World Refrigeration Day is an international initiative that raises awareness of cooling’s benefits and inspires development and adoption of innovative and sustainable cooling solutions by the public, governments, industry, and practitioners for the wellbeing of future generations. It is celebrated on June 26, which is the birthdate of the Scottish scientist William Thomson, known as Lord Kelvin, who formulated the first and second laws of thermodynamics.
To celebrate World Refrigeration Day this year, United Nations Environment Program OzonAction, Chefs4thePlanet, and Global Food Cold Chain Council are partnering to explain cooling’s essential role in protecting human health and the planet. The Cooling Keeps Food Fresh campaign will describe why cooling is necessary for food safety and how it supports nutritious diets that sustain our health, help reduce food loss and waste, and protect the environment.

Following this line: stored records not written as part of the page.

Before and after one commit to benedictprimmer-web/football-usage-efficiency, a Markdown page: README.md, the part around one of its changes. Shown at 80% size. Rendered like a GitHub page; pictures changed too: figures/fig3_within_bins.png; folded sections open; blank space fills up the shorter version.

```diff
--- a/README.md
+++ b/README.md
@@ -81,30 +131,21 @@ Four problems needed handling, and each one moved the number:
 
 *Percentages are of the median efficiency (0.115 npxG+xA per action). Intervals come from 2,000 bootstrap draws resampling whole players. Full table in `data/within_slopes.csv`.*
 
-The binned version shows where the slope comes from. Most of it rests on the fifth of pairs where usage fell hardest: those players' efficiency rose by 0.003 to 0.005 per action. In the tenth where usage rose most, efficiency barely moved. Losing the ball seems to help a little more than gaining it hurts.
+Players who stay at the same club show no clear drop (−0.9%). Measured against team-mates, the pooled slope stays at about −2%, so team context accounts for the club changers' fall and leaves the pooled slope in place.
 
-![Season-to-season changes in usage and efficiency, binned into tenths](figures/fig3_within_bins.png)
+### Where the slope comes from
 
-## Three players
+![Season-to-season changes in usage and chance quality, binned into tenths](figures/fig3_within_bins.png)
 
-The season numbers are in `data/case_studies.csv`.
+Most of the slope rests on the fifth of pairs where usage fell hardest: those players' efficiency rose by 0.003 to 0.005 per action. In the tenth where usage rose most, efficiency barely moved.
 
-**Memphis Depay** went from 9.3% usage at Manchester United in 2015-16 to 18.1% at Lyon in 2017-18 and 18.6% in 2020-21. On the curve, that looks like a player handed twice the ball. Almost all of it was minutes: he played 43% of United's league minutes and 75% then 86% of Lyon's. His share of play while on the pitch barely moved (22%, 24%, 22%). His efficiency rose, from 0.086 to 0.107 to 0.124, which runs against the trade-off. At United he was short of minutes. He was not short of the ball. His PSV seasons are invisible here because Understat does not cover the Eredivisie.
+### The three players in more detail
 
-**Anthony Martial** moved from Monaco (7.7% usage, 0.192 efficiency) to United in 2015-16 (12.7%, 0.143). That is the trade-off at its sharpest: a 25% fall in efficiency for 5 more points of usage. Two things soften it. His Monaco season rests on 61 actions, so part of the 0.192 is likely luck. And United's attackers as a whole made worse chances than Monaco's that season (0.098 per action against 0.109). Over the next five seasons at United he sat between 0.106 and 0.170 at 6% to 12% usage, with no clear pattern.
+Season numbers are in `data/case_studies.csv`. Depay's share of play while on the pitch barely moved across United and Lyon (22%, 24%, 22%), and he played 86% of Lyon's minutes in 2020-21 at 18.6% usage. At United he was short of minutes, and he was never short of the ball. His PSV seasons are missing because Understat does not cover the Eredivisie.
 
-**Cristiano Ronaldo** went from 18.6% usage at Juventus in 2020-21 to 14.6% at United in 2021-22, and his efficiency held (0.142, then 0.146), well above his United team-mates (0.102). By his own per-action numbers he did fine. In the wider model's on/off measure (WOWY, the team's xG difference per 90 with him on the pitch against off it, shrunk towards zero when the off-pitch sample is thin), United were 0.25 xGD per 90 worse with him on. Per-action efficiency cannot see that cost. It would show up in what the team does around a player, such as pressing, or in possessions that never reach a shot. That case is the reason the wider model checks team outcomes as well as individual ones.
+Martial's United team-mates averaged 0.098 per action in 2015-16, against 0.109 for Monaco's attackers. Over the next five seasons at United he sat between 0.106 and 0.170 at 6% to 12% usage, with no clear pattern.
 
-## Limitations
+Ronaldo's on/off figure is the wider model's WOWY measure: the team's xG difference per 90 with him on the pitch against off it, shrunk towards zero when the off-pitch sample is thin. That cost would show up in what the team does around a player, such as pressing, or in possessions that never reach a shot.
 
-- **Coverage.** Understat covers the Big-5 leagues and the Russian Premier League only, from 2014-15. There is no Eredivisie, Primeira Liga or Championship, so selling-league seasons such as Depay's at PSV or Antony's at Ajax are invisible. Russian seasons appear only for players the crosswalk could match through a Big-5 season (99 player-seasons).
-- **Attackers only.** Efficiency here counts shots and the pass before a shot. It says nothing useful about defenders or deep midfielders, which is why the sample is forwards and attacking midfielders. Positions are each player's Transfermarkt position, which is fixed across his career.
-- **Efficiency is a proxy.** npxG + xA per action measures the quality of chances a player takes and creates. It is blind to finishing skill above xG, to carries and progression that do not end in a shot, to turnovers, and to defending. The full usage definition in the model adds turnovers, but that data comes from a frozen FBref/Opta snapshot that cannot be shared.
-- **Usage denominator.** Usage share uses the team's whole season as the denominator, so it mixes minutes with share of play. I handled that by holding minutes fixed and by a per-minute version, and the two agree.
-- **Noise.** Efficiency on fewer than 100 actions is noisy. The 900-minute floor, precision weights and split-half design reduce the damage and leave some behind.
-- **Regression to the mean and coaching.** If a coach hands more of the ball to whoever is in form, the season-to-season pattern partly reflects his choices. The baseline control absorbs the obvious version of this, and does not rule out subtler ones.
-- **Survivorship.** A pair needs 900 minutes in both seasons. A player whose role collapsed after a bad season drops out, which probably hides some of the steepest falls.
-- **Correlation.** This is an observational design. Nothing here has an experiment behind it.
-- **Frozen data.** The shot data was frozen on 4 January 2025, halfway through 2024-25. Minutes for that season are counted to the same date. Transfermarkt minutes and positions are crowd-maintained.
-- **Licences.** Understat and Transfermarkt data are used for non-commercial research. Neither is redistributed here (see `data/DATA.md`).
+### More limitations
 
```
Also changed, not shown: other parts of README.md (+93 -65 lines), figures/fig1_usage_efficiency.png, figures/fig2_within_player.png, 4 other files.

Leading chefs from around the world have signed on to the campaign. They will describe how cooling is necessary for their locally inspired cuisine. The chef’s recipes will be accompanied by tips educating consumers on the cooling choices they can make in their home to save money, prolong the life of products, and understand how food waste and loss contribute to climate change.
Bacteria exist everywhere in nature. They are in the soil, air, water, and in the foods we eat. In favorable temperatures, they grow rapidly, increasing in numbers to the point where some types of bacteria found in food can cause illness. Bacteria grow most rapidly in the range of temperatures between 40° and 140°F, the “danger zone,” some doubling in number in as little as 20 minutes. But the cooling provided by refrigerators in homes, restaurants, and supermarkets slows bacterial growth, thereby keeping food safe.
The contributions of cooling to our health and the environment extend much further, however. Freezing allows fruits and vegetables to be picked at peak ripeness, often frozen within hours, locking in nutrients and flavor. And cooling reduces one of the largest contributors to climate change, the emission of greenhouse gases from food that is lost due to spoilage and waste. Reducing food loss would both feed greater numbers of undernourished people and advance climate protection. In addition, the wise selection and operation of cooling technology contributes significantly to protection of ozone layer and climate change combat.
“Cooling matters. And keeping food safe is one example of that,” said Steve Gill, founder of World Refrigeration Day. “Cooling is at the very heart of modern life. And the importance of cooling to the global food chain and sustaining human life on our planet cannot be overestimated.”
Cooling’s significance is sometimes taken for granted by governments, end users, and the public. “Cooling makes so many important contributions to our society, with direct connections to lives, livelihoods, health, nutrition and environmental protection. Besides its main purpose of keeping food fresh and safe to eat, a refrigerator can also be an agent of change to help solve environmental challenges such as preserving Earth’s ozone layer, fighting climate change, and promoting energy efficiency,” said Jim Curlin of UNEP’s OzonAction Law Division. “The Cooling Keeps Food Fresh campaign seeks to motivate the public to learn about the myriad benefits of cooling.”
According to the United Nations Food and Agriculture Organization, the contribution of food waste emissions to global warming is almost equivalent to global road transport emissions. If it were a country, food waste would be the third largest emitting country in the world. “Industry can facilitate the reduction of food waste and its negative environmental impact by promoting greater access to food preservation technology and promoting the development and utilization of cost-effective, energy-efficient equipment with reduced environmental impact,” said Juergen Goeller, co-chair of the Global Food Cold Chain Council and director of regulatory affairs for Carrier Refrigeration. “A sustainable food cold chain will be an economic, social and environmental net-positive.”